April 27, 2011

Lessons my Nephew Has Taught Me

I want to write something profound, something inspiring – and if I am truthful something that will garner lots of comments. But every time I sit down to type a post, I feel as though the writing is forced. The sentences are stiff, the voice not my own. So I stop, close my eyes, breathe deeply, and try to find what I want to convey.


My mind goes to my oldest nephew T*.  And as I think of him, my heart grows heavier, the tears come, but rather than stop them as I have done countless times before – I let them flow. Hot, salty pathways cut across my face….and I feel a release.



I learned that I was going to be an Aunt for the first time when I was 22 years old. My sister, who was a high school senior, called to tell me the joyous news. I felt anything but joyous. I remember sinking to the kitchen floor and sobbing. Sobbing that my sister's youth was lost, sobbing for the heartbreak that my parents were feeling, and sobbing out of fear for the yet unborn child.


In the midst of my sobs, I heard God whisper "This baby is my creation. The unborn life is one I have made…. Trust Me."


God was right!  Perhaps the circumstances of his conception were less than ideal, but my nephew was a creation of God. And he was part of me, so I could do nothing but eagerly await his arrival.


On May 6, 2005 – I held his tiny body in my arms – rocking him and singing. And my heart swelled with an overflowing love. "I love you little man. I'm your Aunt…and I am going to be the best Aunt ever."



When he was 2 and a half, I realized something was not quite right. While the other children played with toys, he hung back watching, as though he was unsure of what to do. My sister and mother brushed off my concerns

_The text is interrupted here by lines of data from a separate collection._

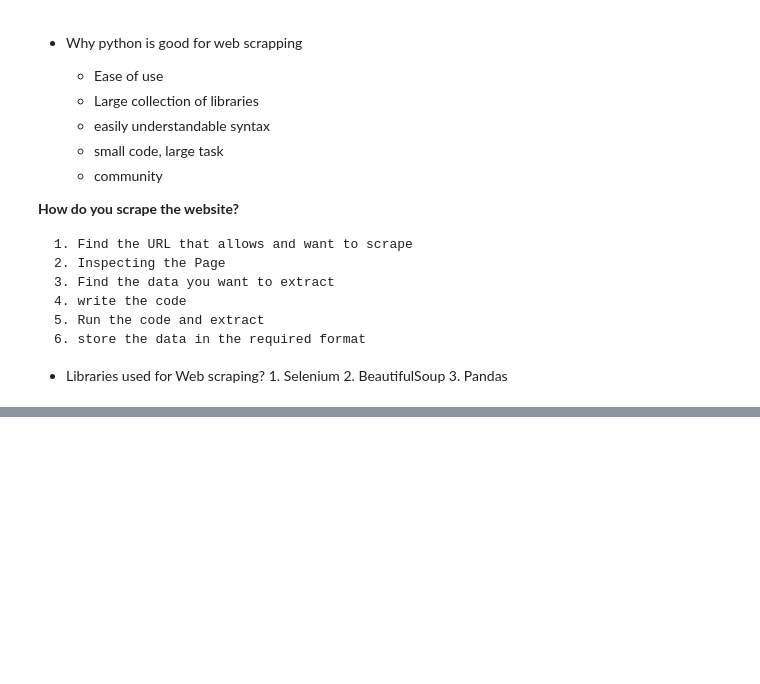
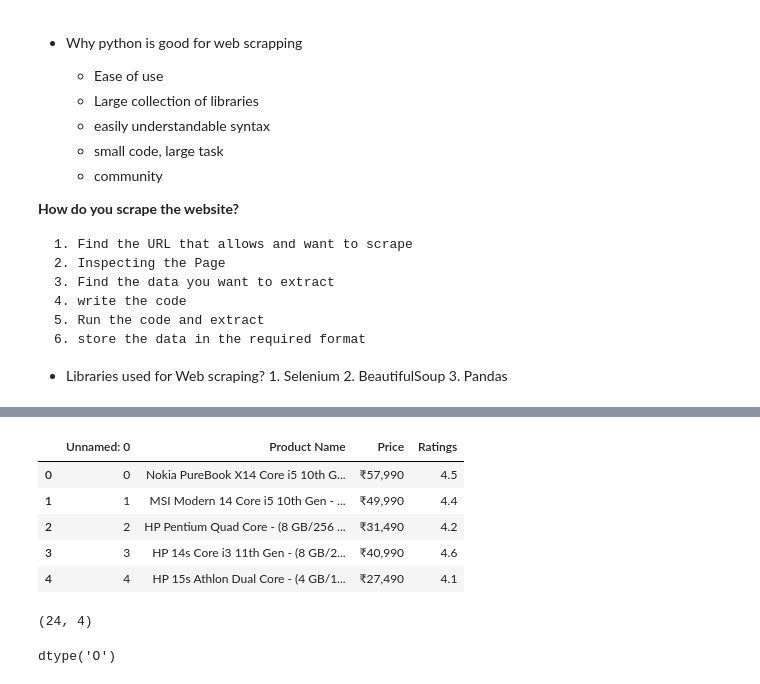
Before and after one commit to Jyothif/webscrapping, a Jupyter notebook: webscraping_begin.ipynb, the cells around one changed output, grey strips where cells are left out. Cells and saved outputs as stored; diff of their text form; code cells hidden in the pictures; blank space fills up the shorter version.

```diff
--- a/webscraping_begin.ipynb
+++ b/webscraping_begin.ipynb
@@ -121,0 +130,19 @@ ValueError: arrays must all be same length
+# %%
+df1 = pd.read_csv('products.csv')
+# %%
+df1.head()
+# %% [output]
+|  | Unnamed: 0 | Product Name | Price | Ratings |
+| 0 | 0 | Nokia PureBook X14 Core i5 10th G... | ₹57,990 | 4.5 |
+| 1 | 1 | MSI Modern 14 Core i5 10th Gen - ... | ₹49,990 | 4.4 |
+| 2 | 2 | HP Pentium Quad Core - (8 GB/256 ... | ₹31,490 | 4.2 |
+| 3 | 3 | HP 14s Core i3 11th Gen - (8 GB/2... | ₹40,990 | 4.6 |
+| 4 | 4 | HP 15s Athlon Dual Core - (4 GB/1... | ₹27,490 | 4.1 |
+# %%
+df1.shape
+# %% [output]
+(24, 4)
+# %%
+df['Product Name'].dtype
+# %% [output]
+dtype('O')
```
Also changed, not shown: parts of 11 cells of this notebook, 1 other file.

"He's just shy."


"He does not like lots of people."


But their explanations did nothing to quiet the still small voice in my head that said "Something is not right."  I started taking a closer look at my nephew – his speech was limited, he often repeated himself, poor eye contact, the list of worries grew and grew.


After careful research, I called a family meeting and asked my sister to ask his pediatrician to have him tested for autism.  World War III ensued..


So to keep the peace, I kept quiet.




Kindergarten comes, and T starts the year off with a bang. However, a few weeks into the year, the letters from teachers start coming home. T has trouble focusing, he is falling behind his peers. The teachers are concerned, I'm concerned.


The school system pushes for testing. And this time my sister agrees. After a battery of tests, visits with a psychologist, two psychiatrists, speech therapists and a new pediatrician – the diagnosis comes down.


T has attention deficit disorder and pervasive development disorder – not otherwise specified. A.D.D. is not a new diagnosis for our family. My father and sister both suffer from the disorder; we are all familiar with the medications that will need to be taken, the learning adaptations that may need to be made.  It is the P.D.D. – N.O.S. that shakes me to the core.


Just like 3 years prior, I begin researching.  It is hard to describe what PDD-NOS is, other than its being an autism spectrum disorder (ASD). Some people diagnosed with PDD-NOS are close to having Asperger syndrome, but do not quite fit. Others have near full fledged autism, but without some of its symptoms.


T has some autistic behaviors, but in most ways he is atypical. However, he will need speech, physical and occupational therapy to help him catch up with his peers. Educationally speaking, he will need to have lots of one on one time with teachers, and will work in small group settings. It is highly likely that he will need to repeat kindergarten.



And so I sit, crying – tears of relief that we can finally get T the help he needs, tears of anger that my sister (and other family members) did not listen to me 3 years ago, tears of regret that I did not fight harder for T, and tears of fear for the obstacles T may face in coming years.


Once again God whispers "T is my creation. His diagnosis was no surprise to me. Trust, Kimberly, just trust."


Thru tear clouded eyes, I see the bigger picture…. that the amazing God I serve has a path laid out for T. Perhaps it is not the path that we would have chosen for him, but God's path is always better. So I am letting go of the anger, the pain, the regret and I am going to watch God do remarkable things thru T.

After all, God has already used T twice in his short life, to teach me a few lessons on trust.

1 comment:

Erica said...

Great post. I'm glad that T finally has a diagnosis and that the healing can begin. I bet T will accomplish amazing things